Modification records:
────────────────
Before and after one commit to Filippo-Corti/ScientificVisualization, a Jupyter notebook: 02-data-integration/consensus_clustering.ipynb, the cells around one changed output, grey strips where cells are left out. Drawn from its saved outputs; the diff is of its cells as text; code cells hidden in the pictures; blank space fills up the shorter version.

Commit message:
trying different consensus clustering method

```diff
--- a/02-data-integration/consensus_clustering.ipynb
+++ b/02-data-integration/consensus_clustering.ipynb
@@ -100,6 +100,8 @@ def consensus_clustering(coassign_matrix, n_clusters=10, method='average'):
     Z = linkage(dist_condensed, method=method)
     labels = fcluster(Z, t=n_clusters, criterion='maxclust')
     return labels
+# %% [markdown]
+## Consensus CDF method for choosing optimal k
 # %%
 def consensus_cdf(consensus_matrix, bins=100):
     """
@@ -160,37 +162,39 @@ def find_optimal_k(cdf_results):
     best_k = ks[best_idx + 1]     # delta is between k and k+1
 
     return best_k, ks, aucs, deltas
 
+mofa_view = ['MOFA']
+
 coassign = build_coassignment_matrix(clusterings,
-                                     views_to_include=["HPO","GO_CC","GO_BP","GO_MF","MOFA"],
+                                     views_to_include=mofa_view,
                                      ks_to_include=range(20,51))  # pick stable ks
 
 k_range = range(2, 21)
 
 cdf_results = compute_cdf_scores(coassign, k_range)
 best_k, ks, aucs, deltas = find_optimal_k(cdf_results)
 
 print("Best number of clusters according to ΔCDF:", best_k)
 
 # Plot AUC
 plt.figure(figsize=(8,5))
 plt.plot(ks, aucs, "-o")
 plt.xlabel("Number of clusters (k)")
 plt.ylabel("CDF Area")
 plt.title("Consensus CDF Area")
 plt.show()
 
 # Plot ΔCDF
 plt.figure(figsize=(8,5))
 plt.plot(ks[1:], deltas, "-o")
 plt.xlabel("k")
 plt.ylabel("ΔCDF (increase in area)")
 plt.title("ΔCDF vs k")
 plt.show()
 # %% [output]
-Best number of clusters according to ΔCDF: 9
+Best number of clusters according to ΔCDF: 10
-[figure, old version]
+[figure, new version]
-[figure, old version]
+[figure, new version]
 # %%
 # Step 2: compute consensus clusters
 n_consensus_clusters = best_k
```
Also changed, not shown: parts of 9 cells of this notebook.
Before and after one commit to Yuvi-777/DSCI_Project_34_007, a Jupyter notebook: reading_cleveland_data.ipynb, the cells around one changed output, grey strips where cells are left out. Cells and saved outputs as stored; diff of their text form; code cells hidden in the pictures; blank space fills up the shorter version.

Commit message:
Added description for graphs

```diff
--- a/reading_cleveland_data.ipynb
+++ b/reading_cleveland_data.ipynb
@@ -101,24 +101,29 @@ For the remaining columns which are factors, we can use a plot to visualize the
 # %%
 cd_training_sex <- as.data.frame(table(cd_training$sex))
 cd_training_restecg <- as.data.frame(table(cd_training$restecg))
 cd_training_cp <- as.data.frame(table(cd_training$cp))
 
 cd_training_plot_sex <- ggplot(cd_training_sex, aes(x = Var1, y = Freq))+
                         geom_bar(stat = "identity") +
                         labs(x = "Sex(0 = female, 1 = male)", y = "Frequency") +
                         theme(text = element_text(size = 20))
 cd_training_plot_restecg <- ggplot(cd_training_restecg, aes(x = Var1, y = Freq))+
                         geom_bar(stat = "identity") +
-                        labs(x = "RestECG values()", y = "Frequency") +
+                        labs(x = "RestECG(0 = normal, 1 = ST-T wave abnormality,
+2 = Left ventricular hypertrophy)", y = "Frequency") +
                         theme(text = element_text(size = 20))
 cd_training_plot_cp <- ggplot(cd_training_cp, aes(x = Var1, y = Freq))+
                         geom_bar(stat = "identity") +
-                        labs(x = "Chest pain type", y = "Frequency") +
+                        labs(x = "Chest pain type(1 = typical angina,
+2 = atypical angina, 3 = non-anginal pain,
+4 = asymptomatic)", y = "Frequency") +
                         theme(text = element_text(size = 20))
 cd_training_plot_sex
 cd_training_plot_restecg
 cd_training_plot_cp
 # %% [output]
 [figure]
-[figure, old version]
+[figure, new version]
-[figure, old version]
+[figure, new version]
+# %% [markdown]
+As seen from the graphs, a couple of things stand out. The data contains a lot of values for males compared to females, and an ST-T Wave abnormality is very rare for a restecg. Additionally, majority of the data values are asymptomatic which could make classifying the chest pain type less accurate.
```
────────────────
TASK DETAILS:
Look through the entries above, and wherever a line holds the string "ΔCDF", copy it.

RESPONSE AREA:
 print("Best number of clusters according to ΔCDF:", best_k)
 # Plot ΔCDF
 plt.ylabel("ΔCDF (increase in area)")
 plt.title("ΔCDF vs k")
-Best number of clusters according to ΔCDF: 9
+Best number of clusters according to ΔCDF: 10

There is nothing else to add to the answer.